Last Updated: Aug 25, 2023     Views: 172

What is a Risk Assessment?

The Risk Assessment procedure is the process of identifying hazards and determining the risks present in an activity, in the workplace or the physical environment.

'Risk' is the effect of uncertainty on the delivery of an objective, whilst an assessment is a judgement, which can be informed by knowledge, experience and appetite for taking risk.

Why do we need to carry out a Risk Assessment?

Under the Management of Health and Safety at Work Regulations 1999, a written risk assessment is required where the risk identified is 'significant', for example it is 'worthy of consideration'.

The Risk Assessment should:

  • identify what hazard or activity could cause injury, illness or harm in your business, for example hazards
  • decide how likely it is that someone could be harmed and how seriously, i.e. the risk
  • take action to eliminate the hazard, or if this isn't possible, to manage the risk by reducing the likelihood or consequence of the risk, or both control the risk.

What should be covered in a basic Risk Assessment? 5 Steps to Risk Assessment

  1. identify the hazards
  2. decide who may be harmed and how
  3. evaluate the risks and decide on control measures
  4. record your findings
  5. review the risk assessment.

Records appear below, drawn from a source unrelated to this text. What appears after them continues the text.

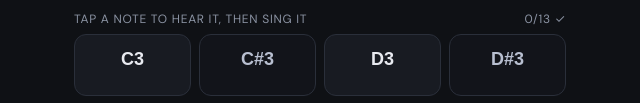
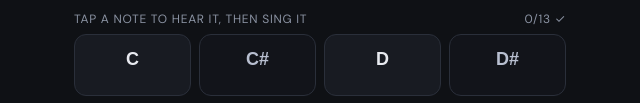
Before and after one commit to kdonewald/Ai_Visual_Guitar_Site, a plain HTML site: page voice.html in a window 1280 px wide. Shown: the part 685-788 px from the top of the page, 320-960 px from the left. Drawn offline with nearby package versions, Linux system fonts and the light colour scheme.

Commit message:
Add files via upload

```diff
--- a/voice.html
+++ b/voice.html
@@ -157,7 +157,7 @@ const OCT=[{o:2,n:'Low',r:'65–130 Hz'},{o:3,n:'Medium',r:'130–260 Hz'},{o:4,
 const $=id=>document.getElementById(id);
 const st={oct:3,root:0,scale:'chrom',tol:25,forg:true,target:null,passed:new Set()};
 const midiHz=m=>440*Math.pow(2,(m-69)/12);
-const midiName=m=>NOTES[((m%12)+12)%12]+(Math.floor(m/12)-1);
+const midiName=m=>NOTES[((m%12)+12)%12]; // letter only — the Low/Medium/High buttons carry the octave
 const rootMidi=()=>12*(st.oct+1)+st.root;
 const scaleMidis=()=>SCALES[st.scale].iv.map(i=>rootMidi()+i);
 
```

When should I complete a Risk Assessment?

All current and planned activities, managed, organised and undertaken on behalf of the University including educational activities are within the scope of the Risk Assessment Policy.

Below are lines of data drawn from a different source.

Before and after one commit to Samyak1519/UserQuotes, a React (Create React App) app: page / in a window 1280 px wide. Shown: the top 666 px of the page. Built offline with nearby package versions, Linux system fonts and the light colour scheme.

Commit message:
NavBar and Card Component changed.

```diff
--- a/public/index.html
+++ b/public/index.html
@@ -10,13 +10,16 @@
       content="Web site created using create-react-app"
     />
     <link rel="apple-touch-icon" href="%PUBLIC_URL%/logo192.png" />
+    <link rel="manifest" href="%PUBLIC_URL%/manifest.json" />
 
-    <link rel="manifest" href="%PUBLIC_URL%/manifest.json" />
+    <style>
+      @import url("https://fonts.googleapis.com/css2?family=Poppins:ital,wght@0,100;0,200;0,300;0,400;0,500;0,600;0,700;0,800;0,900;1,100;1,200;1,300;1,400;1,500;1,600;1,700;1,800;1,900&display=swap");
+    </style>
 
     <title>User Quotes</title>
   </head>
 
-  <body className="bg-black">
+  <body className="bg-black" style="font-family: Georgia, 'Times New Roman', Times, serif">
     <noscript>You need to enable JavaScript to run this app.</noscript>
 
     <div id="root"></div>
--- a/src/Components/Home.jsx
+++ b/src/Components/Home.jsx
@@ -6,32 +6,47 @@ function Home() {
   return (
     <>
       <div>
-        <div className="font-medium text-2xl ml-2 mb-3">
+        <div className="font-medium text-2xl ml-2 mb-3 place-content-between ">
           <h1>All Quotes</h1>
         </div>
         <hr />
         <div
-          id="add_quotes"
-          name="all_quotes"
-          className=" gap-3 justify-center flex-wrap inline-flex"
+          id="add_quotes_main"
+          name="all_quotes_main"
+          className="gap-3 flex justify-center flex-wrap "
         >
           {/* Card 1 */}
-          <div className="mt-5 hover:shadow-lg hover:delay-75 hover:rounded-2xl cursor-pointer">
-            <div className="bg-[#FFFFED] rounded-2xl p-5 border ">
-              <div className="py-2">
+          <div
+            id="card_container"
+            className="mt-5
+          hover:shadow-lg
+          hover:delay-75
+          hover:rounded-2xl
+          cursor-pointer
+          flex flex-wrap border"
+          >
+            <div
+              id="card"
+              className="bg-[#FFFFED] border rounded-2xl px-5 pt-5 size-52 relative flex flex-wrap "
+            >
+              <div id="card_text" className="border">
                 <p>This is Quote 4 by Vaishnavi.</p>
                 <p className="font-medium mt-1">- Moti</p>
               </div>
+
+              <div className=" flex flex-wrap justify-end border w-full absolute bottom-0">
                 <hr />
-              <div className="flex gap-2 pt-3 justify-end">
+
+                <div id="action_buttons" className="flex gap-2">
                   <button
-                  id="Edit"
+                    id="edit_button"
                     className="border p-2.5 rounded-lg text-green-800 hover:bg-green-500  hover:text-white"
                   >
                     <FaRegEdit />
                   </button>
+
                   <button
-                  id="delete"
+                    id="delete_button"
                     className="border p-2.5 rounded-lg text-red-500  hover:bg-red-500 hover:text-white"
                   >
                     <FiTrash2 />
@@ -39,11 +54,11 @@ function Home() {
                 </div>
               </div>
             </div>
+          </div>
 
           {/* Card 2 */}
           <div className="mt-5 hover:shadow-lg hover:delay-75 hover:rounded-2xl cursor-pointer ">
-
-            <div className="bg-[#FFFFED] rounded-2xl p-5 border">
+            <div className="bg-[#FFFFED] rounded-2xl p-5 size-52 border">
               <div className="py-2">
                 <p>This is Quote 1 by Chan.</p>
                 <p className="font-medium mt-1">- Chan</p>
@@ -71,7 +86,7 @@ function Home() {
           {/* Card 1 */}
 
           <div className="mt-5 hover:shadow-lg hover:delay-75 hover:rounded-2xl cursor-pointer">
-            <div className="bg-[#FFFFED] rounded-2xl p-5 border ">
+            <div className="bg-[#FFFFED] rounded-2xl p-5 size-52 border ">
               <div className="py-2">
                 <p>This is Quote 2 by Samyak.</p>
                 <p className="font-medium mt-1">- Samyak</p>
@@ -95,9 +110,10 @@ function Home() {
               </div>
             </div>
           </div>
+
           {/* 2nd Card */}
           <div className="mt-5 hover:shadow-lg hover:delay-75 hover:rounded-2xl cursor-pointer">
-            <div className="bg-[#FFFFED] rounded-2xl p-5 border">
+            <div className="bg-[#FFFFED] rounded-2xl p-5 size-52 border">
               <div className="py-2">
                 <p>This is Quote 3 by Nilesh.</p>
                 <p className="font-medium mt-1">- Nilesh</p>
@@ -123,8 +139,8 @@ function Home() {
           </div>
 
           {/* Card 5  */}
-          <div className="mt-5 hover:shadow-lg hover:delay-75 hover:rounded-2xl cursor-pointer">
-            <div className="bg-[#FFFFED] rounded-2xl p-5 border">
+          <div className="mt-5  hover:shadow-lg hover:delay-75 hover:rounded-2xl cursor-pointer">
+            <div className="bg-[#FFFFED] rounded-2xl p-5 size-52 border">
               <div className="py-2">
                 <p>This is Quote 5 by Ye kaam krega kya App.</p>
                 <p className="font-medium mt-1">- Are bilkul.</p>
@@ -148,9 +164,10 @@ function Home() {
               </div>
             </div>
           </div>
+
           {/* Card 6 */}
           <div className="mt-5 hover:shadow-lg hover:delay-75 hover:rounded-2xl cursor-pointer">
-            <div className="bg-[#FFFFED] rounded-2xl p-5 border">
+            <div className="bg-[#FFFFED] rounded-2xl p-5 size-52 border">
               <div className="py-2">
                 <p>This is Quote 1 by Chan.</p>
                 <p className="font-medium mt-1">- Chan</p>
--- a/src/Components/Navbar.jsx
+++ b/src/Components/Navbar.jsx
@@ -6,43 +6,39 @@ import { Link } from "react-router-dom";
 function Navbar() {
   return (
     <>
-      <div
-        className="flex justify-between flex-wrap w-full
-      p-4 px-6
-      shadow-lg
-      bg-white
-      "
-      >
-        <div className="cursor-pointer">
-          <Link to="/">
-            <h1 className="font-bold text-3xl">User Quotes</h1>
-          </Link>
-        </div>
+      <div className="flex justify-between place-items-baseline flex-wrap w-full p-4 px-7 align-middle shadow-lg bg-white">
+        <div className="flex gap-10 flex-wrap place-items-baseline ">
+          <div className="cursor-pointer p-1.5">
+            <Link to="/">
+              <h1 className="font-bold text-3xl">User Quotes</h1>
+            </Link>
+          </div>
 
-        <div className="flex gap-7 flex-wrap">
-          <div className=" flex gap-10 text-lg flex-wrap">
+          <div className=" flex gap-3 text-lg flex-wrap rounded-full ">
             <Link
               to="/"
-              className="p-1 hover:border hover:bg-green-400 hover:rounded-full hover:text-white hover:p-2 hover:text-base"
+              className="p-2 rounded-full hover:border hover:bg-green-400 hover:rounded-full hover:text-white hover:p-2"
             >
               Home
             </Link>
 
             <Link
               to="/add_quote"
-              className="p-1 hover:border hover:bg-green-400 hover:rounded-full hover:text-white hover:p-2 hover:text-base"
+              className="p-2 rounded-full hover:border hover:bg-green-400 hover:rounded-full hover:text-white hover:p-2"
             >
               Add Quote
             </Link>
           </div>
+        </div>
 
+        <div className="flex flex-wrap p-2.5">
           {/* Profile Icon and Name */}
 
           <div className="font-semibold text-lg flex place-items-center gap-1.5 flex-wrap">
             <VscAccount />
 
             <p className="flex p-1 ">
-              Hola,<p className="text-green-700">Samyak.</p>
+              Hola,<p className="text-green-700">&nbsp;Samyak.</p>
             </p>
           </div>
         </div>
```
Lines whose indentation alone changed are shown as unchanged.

Activities presenting 'significant' risk to the health and safety of staff, students or others must be risk assessed, and where a risk is identified as significant, the assessment should be written down using an approved University risk assessment template.

Useful links to Risk Assessment information

Who can I talk to about Risk Assessment?

The Safety Team can assist, guide and support you in completing your Risk Assessment. You can contact the team at